Go line by line through the data below and work out how many lines contain "href"; the answer is that number alone.
(Supplied material Opens)
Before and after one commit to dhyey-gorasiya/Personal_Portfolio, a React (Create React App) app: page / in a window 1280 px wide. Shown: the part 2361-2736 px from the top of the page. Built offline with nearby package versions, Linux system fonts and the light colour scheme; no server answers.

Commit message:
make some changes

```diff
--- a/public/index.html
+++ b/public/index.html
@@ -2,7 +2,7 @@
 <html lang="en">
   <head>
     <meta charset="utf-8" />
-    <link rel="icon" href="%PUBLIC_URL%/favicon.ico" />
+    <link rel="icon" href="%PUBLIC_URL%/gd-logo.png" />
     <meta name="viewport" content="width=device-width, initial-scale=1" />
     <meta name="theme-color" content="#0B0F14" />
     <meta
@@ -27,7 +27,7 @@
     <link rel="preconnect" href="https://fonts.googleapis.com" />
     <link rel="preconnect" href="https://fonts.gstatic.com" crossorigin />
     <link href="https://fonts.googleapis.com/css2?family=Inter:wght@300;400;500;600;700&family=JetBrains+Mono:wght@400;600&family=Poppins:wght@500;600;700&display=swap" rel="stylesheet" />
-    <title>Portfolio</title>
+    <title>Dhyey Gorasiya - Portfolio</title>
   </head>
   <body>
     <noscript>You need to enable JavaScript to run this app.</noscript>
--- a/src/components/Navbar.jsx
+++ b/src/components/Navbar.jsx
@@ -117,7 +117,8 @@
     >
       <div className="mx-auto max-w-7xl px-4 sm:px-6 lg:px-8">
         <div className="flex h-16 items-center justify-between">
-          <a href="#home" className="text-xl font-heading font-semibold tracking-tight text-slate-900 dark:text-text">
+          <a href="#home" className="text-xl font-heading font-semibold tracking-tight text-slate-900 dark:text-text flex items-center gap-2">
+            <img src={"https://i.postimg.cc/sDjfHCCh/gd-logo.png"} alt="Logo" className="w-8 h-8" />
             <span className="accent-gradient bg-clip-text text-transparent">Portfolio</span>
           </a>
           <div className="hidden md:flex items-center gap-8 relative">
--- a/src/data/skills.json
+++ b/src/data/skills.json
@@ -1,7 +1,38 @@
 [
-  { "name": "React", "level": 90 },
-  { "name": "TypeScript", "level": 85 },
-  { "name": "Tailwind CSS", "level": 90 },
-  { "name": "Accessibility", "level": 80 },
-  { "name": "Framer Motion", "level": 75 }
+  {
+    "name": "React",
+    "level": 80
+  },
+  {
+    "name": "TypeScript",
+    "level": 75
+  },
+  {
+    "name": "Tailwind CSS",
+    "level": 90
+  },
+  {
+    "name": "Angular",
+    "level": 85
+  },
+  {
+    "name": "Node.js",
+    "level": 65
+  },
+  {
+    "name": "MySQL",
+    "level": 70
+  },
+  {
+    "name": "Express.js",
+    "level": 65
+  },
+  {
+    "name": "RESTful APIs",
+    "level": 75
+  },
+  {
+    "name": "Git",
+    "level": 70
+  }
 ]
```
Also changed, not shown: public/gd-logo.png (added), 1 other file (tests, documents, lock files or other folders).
(Supplied material Closes)
(Supplied material Opens)
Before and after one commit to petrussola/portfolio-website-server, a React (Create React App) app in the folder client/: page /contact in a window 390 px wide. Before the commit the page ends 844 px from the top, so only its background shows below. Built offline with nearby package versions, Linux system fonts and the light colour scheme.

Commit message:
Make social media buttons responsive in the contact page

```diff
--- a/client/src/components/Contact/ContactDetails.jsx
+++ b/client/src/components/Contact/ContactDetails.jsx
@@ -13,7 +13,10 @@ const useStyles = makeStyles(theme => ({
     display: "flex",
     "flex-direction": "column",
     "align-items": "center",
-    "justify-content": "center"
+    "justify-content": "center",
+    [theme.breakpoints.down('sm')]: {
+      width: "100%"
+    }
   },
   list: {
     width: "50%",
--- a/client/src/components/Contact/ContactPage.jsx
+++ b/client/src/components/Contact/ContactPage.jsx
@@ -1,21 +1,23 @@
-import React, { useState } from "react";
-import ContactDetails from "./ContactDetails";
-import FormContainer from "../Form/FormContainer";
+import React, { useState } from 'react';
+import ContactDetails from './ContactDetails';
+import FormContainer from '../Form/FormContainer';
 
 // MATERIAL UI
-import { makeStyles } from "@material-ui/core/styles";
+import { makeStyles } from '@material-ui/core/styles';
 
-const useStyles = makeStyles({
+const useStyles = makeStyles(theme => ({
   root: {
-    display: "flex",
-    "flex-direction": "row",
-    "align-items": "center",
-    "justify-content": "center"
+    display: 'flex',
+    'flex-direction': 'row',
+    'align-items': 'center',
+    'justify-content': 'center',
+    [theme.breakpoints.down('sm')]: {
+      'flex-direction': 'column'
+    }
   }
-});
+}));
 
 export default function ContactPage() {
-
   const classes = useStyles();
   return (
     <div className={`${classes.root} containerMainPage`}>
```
(Supplied material Closes)
Reply to the exercise: 7